(GIVEN RECORDS)
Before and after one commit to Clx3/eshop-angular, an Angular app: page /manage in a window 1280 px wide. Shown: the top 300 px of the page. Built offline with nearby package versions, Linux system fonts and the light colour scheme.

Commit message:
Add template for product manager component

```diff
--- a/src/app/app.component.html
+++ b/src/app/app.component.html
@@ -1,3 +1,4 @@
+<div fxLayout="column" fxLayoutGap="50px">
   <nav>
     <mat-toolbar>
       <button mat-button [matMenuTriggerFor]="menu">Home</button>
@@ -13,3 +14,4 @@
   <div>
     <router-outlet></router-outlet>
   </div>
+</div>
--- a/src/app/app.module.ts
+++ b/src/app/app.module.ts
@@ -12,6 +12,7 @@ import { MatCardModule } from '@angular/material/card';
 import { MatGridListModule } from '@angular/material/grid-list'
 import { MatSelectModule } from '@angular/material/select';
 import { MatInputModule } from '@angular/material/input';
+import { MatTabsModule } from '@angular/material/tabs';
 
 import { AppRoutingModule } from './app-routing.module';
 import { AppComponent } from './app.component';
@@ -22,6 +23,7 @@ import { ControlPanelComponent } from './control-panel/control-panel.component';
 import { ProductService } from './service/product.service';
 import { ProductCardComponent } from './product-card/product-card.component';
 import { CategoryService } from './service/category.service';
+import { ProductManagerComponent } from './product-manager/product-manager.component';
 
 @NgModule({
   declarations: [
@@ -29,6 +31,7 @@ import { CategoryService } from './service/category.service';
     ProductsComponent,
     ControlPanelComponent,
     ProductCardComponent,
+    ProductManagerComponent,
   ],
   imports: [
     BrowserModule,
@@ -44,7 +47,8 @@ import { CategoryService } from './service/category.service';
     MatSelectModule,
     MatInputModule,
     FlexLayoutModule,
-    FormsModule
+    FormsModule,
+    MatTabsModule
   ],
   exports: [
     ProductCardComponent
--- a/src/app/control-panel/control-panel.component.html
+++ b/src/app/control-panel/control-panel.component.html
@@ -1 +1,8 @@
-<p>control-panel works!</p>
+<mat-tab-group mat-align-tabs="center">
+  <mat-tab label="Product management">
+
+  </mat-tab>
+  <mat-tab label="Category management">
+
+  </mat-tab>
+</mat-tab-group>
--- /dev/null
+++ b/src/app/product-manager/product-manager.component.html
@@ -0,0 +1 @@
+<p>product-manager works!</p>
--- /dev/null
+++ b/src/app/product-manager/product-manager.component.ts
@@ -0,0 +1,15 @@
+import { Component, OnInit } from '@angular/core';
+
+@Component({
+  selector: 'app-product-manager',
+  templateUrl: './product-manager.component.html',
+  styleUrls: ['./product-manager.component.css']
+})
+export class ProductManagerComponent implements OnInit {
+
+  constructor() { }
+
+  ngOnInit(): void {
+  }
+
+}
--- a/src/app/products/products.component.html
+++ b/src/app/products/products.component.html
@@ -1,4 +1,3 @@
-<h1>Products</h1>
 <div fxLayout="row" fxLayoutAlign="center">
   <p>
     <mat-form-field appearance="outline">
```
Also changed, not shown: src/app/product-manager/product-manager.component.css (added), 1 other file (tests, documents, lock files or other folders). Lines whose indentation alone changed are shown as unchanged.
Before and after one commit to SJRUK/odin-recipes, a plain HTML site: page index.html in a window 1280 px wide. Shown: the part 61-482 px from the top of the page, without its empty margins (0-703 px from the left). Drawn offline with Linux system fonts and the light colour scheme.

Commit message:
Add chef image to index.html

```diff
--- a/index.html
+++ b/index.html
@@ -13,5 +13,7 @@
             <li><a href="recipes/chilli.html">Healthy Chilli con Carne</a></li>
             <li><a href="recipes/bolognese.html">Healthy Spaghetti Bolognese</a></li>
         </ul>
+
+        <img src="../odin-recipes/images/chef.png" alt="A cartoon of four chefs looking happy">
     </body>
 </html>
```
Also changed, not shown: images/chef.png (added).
(End GIVEN RECORDS)
**WORK TO COMPLETE**
The word is "changed". Copy every line above where it appears.

**TASK ANSWER**
Also changed, not shown: src/app/product-manager/product-manager.component.css (added), 1 other file (tests, documents, lock files or other folders). Lines whose indentation alone changed are shown as unchanged.
Also changed, not shown: images/chef.png (added).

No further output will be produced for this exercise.